━━━━━ DATA FOR ANALYSIS

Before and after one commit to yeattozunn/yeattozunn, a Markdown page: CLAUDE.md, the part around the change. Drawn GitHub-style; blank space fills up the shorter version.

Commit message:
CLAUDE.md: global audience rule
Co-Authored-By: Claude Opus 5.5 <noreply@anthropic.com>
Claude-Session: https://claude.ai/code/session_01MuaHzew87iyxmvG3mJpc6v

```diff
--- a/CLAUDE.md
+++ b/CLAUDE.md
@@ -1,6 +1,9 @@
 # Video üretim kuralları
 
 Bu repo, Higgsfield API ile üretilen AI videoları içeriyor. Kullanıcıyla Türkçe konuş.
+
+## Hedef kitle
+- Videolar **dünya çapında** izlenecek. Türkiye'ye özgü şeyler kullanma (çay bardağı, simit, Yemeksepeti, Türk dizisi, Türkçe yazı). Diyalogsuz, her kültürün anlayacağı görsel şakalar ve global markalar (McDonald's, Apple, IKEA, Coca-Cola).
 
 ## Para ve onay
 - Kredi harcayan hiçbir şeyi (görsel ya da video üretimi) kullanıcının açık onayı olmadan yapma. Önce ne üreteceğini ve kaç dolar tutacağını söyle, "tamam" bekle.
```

━━━━━━━━━━
━━━━━ DATA FOR ANALYSIS

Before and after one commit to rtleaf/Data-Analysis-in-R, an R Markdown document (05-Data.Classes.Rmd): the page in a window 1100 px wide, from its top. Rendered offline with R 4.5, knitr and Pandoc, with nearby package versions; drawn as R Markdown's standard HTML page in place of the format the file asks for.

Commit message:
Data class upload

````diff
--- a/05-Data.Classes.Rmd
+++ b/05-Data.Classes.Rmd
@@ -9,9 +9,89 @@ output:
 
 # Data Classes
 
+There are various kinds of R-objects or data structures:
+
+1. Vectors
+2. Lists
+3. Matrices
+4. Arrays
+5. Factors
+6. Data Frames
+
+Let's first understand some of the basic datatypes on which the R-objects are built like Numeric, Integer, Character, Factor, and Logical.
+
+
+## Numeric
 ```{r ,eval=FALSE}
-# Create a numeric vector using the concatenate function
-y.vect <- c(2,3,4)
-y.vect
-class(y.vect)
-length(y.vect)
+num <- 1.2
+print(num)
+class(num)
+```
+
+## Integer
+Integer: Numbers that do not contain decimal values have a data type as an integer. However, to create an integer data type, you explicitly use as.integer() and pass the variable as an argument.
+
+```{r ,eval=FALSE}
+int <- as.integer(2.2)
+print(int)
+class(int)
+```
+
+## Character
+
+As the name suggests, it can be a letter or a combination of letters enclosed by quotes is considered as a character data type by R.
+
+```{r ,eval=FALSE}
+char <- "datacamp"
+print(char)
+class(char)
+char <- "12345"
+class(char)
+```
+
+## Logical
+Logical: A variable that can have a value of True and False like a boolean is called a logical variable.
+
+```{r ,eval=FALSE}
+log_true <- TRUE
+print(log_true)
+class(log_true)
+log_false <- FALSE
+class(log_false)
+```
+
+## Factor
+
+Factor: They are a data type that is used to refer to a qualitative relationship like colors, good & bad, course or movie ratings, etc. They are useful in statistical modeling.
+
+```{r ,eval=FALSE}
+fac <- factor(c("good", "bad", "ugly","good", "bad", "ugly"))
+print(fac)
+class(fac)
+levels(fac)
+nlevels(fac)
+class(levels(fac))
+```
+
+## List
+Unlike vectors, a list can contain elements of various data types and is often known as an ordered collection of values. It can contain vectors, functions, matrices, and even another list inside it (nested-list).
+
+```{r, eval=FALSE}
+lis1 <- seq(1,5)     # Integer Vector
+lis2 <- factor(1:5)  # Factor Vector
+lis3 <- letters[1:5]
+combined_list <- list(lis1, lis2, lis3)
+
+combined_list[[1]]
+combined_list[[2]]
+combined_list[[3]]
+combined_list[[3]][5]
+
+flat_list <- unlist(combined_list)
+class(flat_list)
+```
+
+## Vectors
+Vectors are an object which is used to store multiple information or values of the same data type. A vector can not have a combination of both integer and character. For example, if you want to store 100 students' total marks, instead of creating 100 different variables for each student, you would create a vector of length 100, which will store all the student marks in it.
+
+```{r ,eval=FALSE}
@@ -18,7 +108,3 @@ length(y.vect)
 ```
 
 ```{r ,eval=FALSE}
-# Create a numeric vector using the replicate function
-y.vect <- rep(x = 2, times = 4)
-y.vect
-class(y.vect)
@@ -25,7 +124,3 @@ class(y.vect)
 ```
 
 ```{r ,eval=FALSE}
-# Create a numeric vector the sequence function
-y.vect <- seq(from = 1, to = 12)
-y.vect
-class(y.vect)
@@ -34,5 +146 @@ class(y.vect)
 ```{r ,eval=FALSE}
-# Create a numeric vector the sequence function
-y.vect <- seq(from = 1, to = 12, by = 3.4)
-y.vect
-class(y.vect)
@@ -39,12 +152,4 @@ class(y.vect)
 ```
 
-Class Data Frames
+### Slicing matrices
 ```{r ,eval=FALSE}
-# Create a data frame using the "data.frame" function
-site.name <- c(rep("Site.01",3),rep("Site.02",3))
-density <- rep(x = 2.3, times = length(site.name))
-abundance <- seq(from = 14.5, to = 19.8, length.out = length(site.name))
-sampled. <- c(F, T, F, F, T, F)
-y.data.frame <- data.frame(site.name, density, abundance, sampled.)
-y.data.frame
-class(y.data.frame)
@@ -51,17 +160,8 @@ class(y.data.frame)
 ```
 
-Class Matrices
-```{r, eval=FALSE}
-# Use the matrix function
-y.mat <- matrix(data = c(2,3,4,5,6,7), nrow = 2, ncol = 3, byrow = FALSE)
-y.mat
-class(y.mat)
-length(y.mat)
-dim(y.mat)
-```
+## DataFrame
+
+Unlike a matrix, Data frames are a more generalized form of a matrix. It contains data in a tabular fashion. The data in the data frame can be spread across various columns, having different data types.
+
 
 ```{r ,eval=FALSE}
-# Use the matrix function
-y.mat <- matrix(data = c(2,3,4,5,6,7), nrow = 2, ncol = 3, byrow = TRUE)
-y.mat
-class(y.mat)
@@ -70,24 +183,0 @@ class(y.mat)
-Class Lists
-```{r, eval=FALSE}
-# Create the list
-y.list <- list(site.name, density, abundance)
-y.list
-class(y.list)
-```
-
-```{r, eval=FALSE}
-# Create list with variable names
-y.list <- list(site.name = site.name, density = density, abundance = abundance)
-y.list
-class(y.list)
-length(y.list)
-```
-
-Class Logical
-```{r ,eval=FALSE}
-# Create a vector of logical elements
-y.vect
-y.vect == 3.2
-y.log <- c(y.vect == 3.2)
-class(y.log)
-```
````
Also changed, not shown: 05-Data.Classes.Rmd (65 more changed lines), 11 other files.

━━━━━━━━━━

**TASK STATEMENT**
Using the listing, say how many lines include the word "which", and add nothing else.

**RESULT OF THE TASK**
2